Highly-active antiretroviral therapy (HAART) has improved the outcome for patients with HIV by targeting virus replication and restoring immune function. However, HIV can still persist in a non-replicating state in some infected cells, preventing virus eradication. Scientists know that an enzyme called histone deacetylase 1 (HDAC1) helps HIV to persist in a latent phase of infection. David Margolis, of the University of North Carolina at Chapel Hill, and colleagues tested the ability of valproic acid, an inhibitor of HDAC, to deplete HIV infection.

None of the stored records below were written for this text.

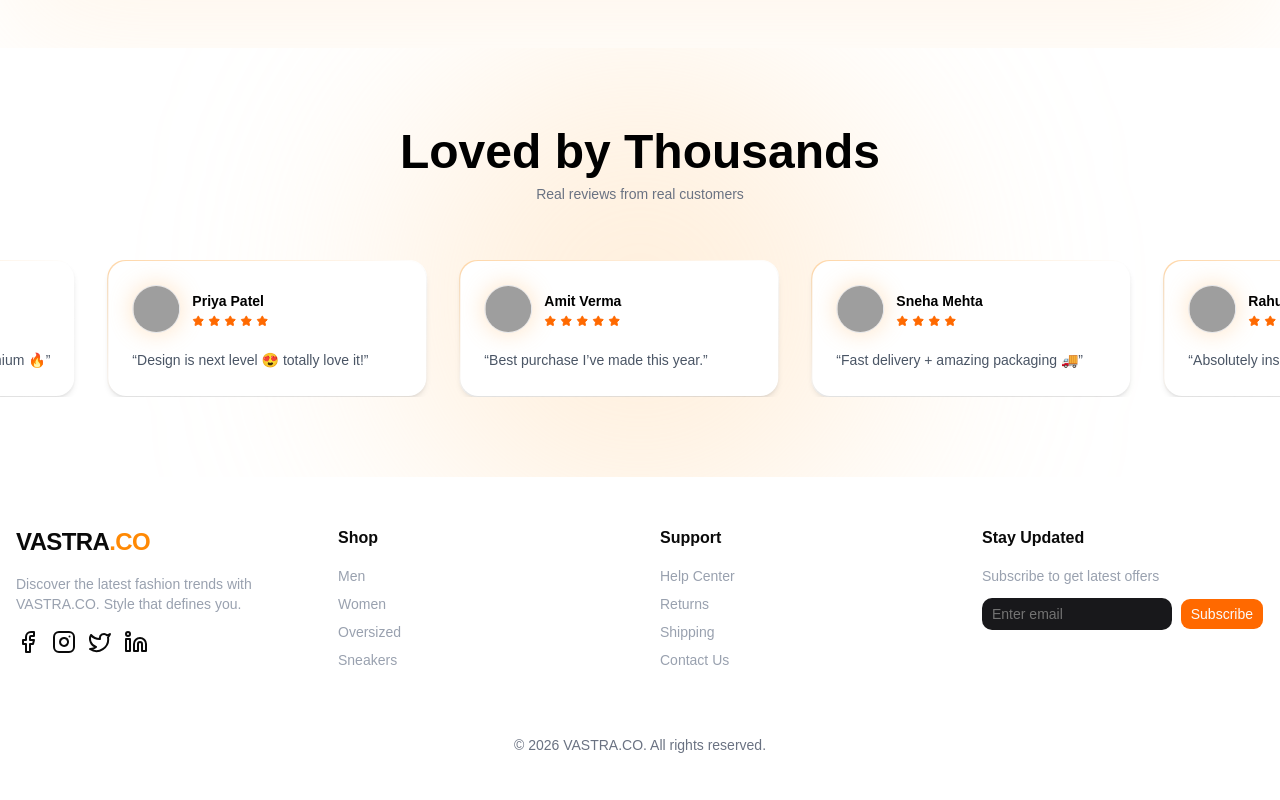
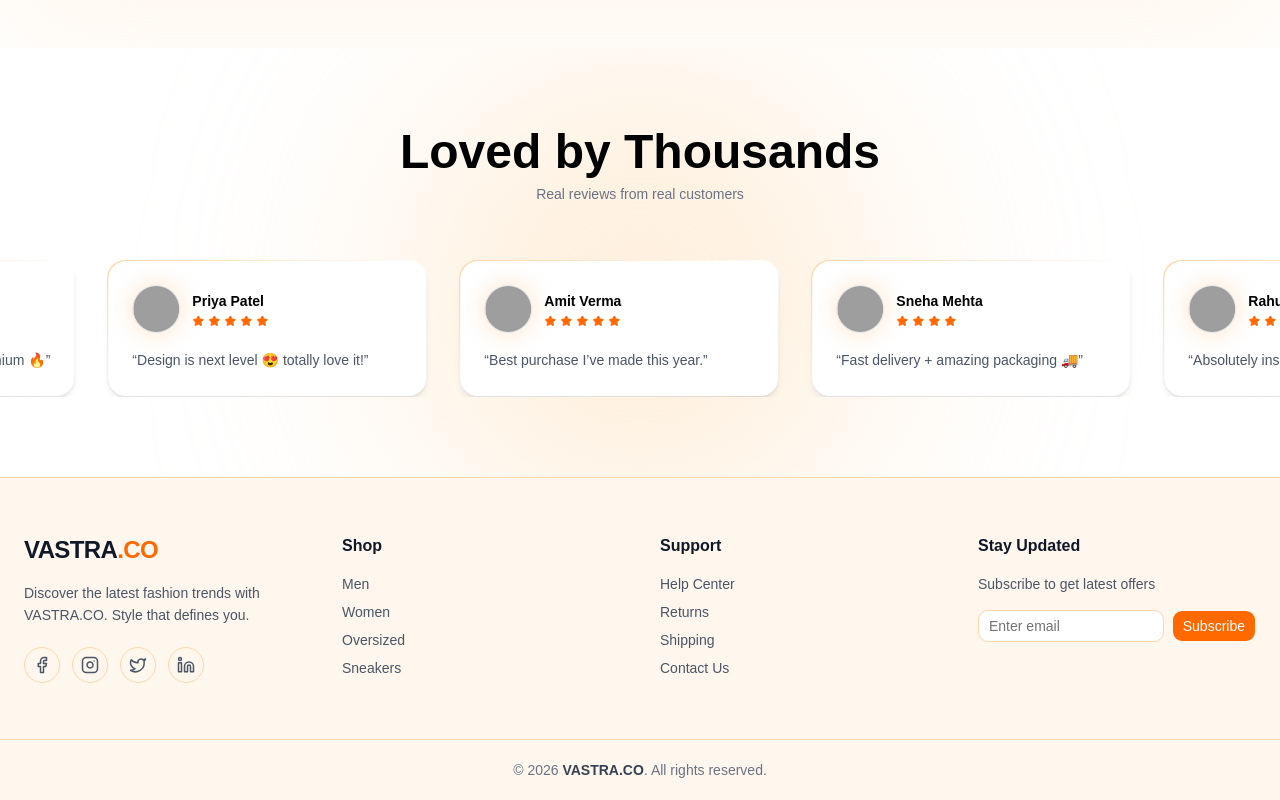
Before and after one commit to at-juhidarji/ecommerce-website, a React (Vite) app: page / in a window 1280 px wide. Shown: the part 5780-6580 px from the top of the page. Before the commit the page ends 6551 px from the top, so only its background shows below. Built offline with nearby package versions, Linux system fonts and the light colour scheme; grey boxes are pictures that could not be loaded.

Commit message:
Second last changes - productcard amost done with webpages and done with accessbilty and best pratice 90 up

```diff
--- a/package.json
+++ b/package.json
@@ -13,6 +13,7 @@
     "@clerk/clerk-react": "^5.61.3",
     "@clerk/react": "^6.1.0",
     "@fontsource-variable/geist": "^5.2.8",
+    "@radix-ui/react-accordion": "^1.2.12",
     "@react-hook/window-size": "^3.1.1",
     "@studio-freight/lenis": "^1.0.42",
     "@tailwindcss/vite": "^4.2.1",
--- a/src/Page/HeroSection.jsx
+++ b/src/Page/HeroSection.jsx
@@ -47,7 +47,9 @@ const HeroSection = () => {
           {/* CTA BUTTONS */}
           <div className="absolute bottom-6 left-6 flex gap-3 flex-wrap">
 
-            <Button className="flex items-center gap-2 bg-primary hover:bg-orange-600 rounded-full px-5">
+            <Button
+              onClick={() => navigate("/productcollection")}
+            className="flex items-center gap-2 bg-primary hover:bg-orange-600 rounded-full px-5">
               Shop Now <ArrowRight className="w-4 h-4" />
             </Button>
 
--- a/src/Page/ProductCollection.jsx
+++ b/src/Page/ProductCollection.jsx
@@ -83,7 +83,7 @@ export const ProductCollection = () => {
   };
 
   return (
-    <section className="bg-white py-16 px-4 text-gray-900">
+    <section id="collection" className="bg-white py-16 px-4 text-gray-900">
       <div className="max-w-7xl mx-auto">
 
         {/* BACK */}
--- a/src/Page/ProductDetail.jsx
+++ b/src/Page/ProductDetail.jsx
@@ -1,8 +1,7 @@
 import React, { useState, useEffect } from "react";
-import { useParams } from "react-router-dom";
 import { products } from "@/Data/Product";
 import { useCart } from "./CartContext";
-
+import { useParams, useNavigate } from "react-router-dom";
 import { Button } from "@/components/ui/button";
 import { Card, CardContent } from "@/components/ui/card";
 import { Badge } from "@/components/ui/badge";
@@ -165,6 +164,7 @@ const RelatedCard = ({ product, onNavigate }) => (
 
 // ─── Main Component ───────────────────────────────────────────────────────────
 const ProductDetail = () => {
+  const navigate = useNavigate();
   const { id } = useParams();
   const { addToCart } = useCart();
 
@@ -502,23 +502,32 @@ const ProductDetail = () => {
         )}
       </div>
 
-      {/* ── RELATED PRODUCTS ── */}
+ {/* 🔥 RELATED PRODUCTS */}
 {showRelated.length > 0 && (
   <div>
-          <div className="flex items-center justify-between mb-6">
-            <h2 className="text-2xl font-bold">You may also like</h2>
-            <button className="flex items-center gap-1 text-sm text-gray-500 hover:text-black transition">
+    <div className="flex justify-between mb-6">
+      <h2 className="text-xl font-bold">You may also like</h2>
+
+      <button
+        onClick={() => navigate("/productCollection")}
+        className="text-sm flex items-center gap-1"
+      >
         View all <ChevronRight size={16} />
       </button>
     </div>
 
     <div className="grid grid-cols-2 md:grid-cols-4 gap-4">
       {showRelated.map((p) => (
-              <RelatedCard key={p.id} product={p} />
+        <RelatedCard
+          key={p.id}
+          product={p}
+          onNavigate={(id) => navigate(`/product/${id}`)}
+        />
       ))}
     </div>
   </div>
 )}
+
 </div>
 );
 };
--- a/src/components/Footer.jsx
+++ b/src/components/Footer.jsx
@@ -12,184 +12,125 @@ import { useNavigate } from "react-router-dom";
 export const Footer = () => {
   const navigate = useNavigate();
 
+  const handleSubscribe = (e) => {
+    e.preventDefault();
+    alert("Subscribed successfully!");
+  };
+
   return (
-    <footer className="bg-background border-t border-white/10">
+    <footer className="bg-orange-50 border-t border-orange-200">
+      <div className="max-w-7xl mx-auto px-6 py-14 grid grid-cols-1 md:grid-cols-4 gap-10">
 
-      <div className="max-w-7xl mx-auto px-4 py-12 grid grid-cols-1 md:grid-cols-4 gap-10">
-
-        {/* Logo + About */}
+        {/* ─── LOGO + ABOUT ─── */}
         <div>
-          <h1 className="text-2xl font-black tracking-tight mb-4">
-            VASTRA<span className="text-orange-400">.CO</span>
+          <h1 className="text-2xl font-black tracking-tight mb-4 text-gray-900">
+            VASTRA<span className="text-orange-500">.CO</span>
           </h1>
 
-          <p className="text-gray-400 text-sm">
+          <p className="text-gray-600 text-sm leading-relaxed">
             Discover the latest fashion trends with VASTRA.CO.
             Style that defines you.
           </p>
 
           {/* Social Icons */}
-          <div className="flex gap-3 mt-4">
-
+          <div className="flex gap-3 mt-5">
+            {[
+              { Icon: Facebook, label: "Facebook" },
+              { Icon: Instagram, label: "Instagram" },
+              { Icon: Twitter, label: "Twitter" },
+              { Icon: Linkedin, label: "LinkedIn" },
+            ].map(({ Icon, label }, i) => (
               <button
-              type="button"
-              aria-label="Visit Facebook page"
-              className="hover:text-orange-400"
+                key={i}
+                aria-label={`Visit ${label}`}
+                className="p-2 rounded-full border border-orange-200 text-gray-600
+                           hover:bg-orange-500 hover:text-white
+                           focus:outline-none focus-visible:ring-2 focus-visible:ring-orange-500
+                           transition"
               >
-              <Facebook />
+                <Icon size={18} />
               </button>
-
-            <button
-              type="button"
-              aria-label="Visit Instagram page"
-              className="hover:text-orange-400"
-            >
-              <Instagram />
-            </button>
-
-            <button
-              type="button"
-              aria-label="Visit Twitter page"
-              className="hover:text-orange-400"
-            >
-              <Twitter />
-            </button>
-
-            <button
-              type="button"
-              aria-label="Visit LinkedIn page"
-              className="hover:text-orange-400"
-            >
-              <Linkedin />
-            </button>
-
+            ))}
           </div>
         </div>
 
-        {/* Categories */}
-        <div>
-          <h3 className="font-semibold mb-4">Shop</h3>
-
-          <ul className="space-y-2 text-sm text-gray-400">
-
-            <li>
+        {/* ─── SHOP LINKS ─── */}
+        <nav aria-label="Shop categories">
+          <h3 className="font-semibold mb-4 text-gray-900">Shop</h3>
+          <ul className="space-y-2 text-sm text-gray-600">
+            {[
+              { label: "Men", path: "/menCollection" },
+              { label: "Women", path: "/womenCollection" },
+              { label: "Oversized", path: "/OversizeCollection" },
+              { label: "Sneakers", path: "/SneakersCollection" },
+            ].map((item, i) => (
+              <li key={i}>
                 <button
-                type="button"
-                onClick={() => navigate("/menCollection")}
-                aria-label="Go to men collection"
-                className="hover:text-black cursor-pointer"
+                  onClick={() => navigate(item.path)}
+                  className="hover:text-orange-500 focus:outline-none
+                             focus-visible:ring-2 focus-visible:ring-orange-400 rounded"
                 >
-                Men
+                  {item.label}
                 </button>
               </li>
+            ))}
+          </ul>
+        </nav>
 
-            <li>
+        {/* ─── SUPPORT ─── */}
+        <nav aria-label="Support links">
+          <h3 className="font-semibold mb-4 text-gray-900">Support</h3>
+          <ul className="space-y-2 text-sm text-gray-600">
+            {["Help Center", "Returns", "Shipping", "Contact Us"].map((item, i) => (
+              <li key={i}>
                 <button
-                type="button"
-                onClick={() => navigate("/womenCollection")}
-                aria-label="Go to women collection"
-              className="hover:text-black cursor-pointer"
+                  className="hover:text-orange-500 focus:outline-none
+                             focus-visible:ring-2 focus-visible:ring-orange-400 rounded"
                 >
-                Women
+                  {item}
                 </button>
               </li>
+            ))}
+          </ul>
+        </nav>
 
-            <li>
-              <button
-                type="button"
-                onClick={() => navigate("/OversizeCollection")}
-                aria-label="Go to oversized collection"
-               className="hover:text-black cursor-pointer"
-              >
-                Oversized
-              </button>
-            </li>
+        {/* ─── NEWSLETTER ─── */}
+        <div>
+          <h3 className="font-semibold mb-4 text-gray-900">Stay Updated</h3>
 
-            <li>
-              <button
-                type="button"
-                onClick={() => navigate("/SneakersCollection")}
-                aria-label="Go to sneakers collection"
-                 className="hover:text-black cursor-pointer"
-              >
-                Sneakers
-              </button>
-            </li>
-
-          </ul>
-        </div>
-
-        {/* Help */}
-        <div>
-          <h3 className="font-semibold mb-4">Support</h3>
-
-          <ul className="space-y-2 text-sm text-gray-400">
-
-            <li>
-              <button type="button" aria-label="Open help center">
-                Help Center
-              </button>
-            </li>
-
-            <li>
-              <button type="button" aria-label="View returns policy">
-                Returns
-              </button>
-            </li>
-
-            <li>
-              <button type="button" aria-label="View shipping information">
-                Shipping
-              </button>
-            </li>
-
-            <li>
-              <button type="button" aria-label="Contact support">
-                Contact Us
-              </button>
-            </li>
-
-          </ul>
-        </div>
-
-        {/* Newsletter */}
-        <div>
-          <h3 className="font-semibold mb-4">Stay Updated</h3>
-
-          <p className="text-sm text-gray-400 mb-3">
+          <p className="text-sm text-gray-600 mb-4">
             Subscribe to get latest offers
           </p>
 
-          <form className="flex gap-2">
-
-            <label htmlFor="footer-email" className="sr-only">
-              Enter your email
-            </label>
-
+          <form
+            onSubmit={handleSubscribe}
+            className="flex gap-2"
+            aria-label="Newsletter subscription form"
+          >
             <Input
-              id="footer-email"
               type="email"
               required
               placeholder="Enter email"
-              className="bg-zinc-900 border-none text-white"
+              aria-label="Email address"
+              className="bg-white border border-orange-200 focus-visible:ring-orange-500"
             />
 
             <Button
               type="submit"
-              aria-label="Subscribe to newsletter"
-              className="bg-orange-500 hover:bg-orange-600"
+              className="bg-orange-500 hover:bg-orange-600 text-white
+                         focus-visible:ring-2 focus-visible:ring-orange-500"
             >
               Subscribe
             </Button>
-
           </form>
         </div>
-
       </div>
 
-      {/* Bottom */}
-      <div className="border-t border-white/10 text-center text-sm text-gray-500 py-4">
-        © {new Date().getFullYear()} VASTRA.CO. All rights reserved.
+      {/* ─── BOTTOM ─── */}
+      <div className="border-t border-orange-200 text-center text-sm text-gray-500 py-5">
+        © {new Date().getFullYear()}
+        <span className="font-semibold text-gray-700"> VASTRA.CO</span>.
+        All rights reserved.
       </div>
     </footer>
   );
--- a/src/components/ui/Sonner.jsx
+++ b/src/components/ui/Sonner.jsx
@@ -3,11 +3,10 @@ import { Toaster as Sonner } from "sonner";
   export function Toaster() {
     return (
       <Sonner
-      position="top-right"
+        position="top-center"
         richColors
         closeButton
-      toastOptions={{
-        className:
+        toastOptions={{className:
             "bg-white text-black border rounded-xl shadow-lg",
         }}
       />
```
Also changed, not shown: src/components/ui/accordion.jsx (added, +41 -0 lines), 1 other file (tests, documents, lock files or other folders). Lines whose indentation alone changed are shown as unchanged.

The investigators enrolled four HIV-infected volunteers taking HAART with long-term suppression of the virus. They intensified the effect of HAART to prevent the spread of HIV by giving patients a drug called enfurvitide twice daily for four to six weeks. They then gave the patients oral valproic acid twice daily for three months. The researchers found that there was a 75 percent reduction in latent HIV infection in three out of the four patients.
Margolis states, Our findings suggest that eradication of established HIV infection might be achieved in a staged approach. Patients should perhaps first be treated with standard antiretroviral regimens at an early stage of infection . . . For those in whom viral replication is suppressed, latent viral infection could then be tackled with HDAC inhibitors, intensified therapy, or both . . . This finding, though not definitive, suggests that new approaches will allow the cure of HIV in the future.
In an accompanying Comment Jean-Pierre Routy, of McGill University Health Centre in Montreal, Canada, states, These results, although preliminary, merit further urgent study.
In particular, they argue for a formal randomized trial to assess changes in the blood and tissue of the number of latently infected cells . . . This is the first glimpse of a new therapeutic approach that might represent a possible step towards making HIV-infection no longer a chronic disease.
Source: The Lancet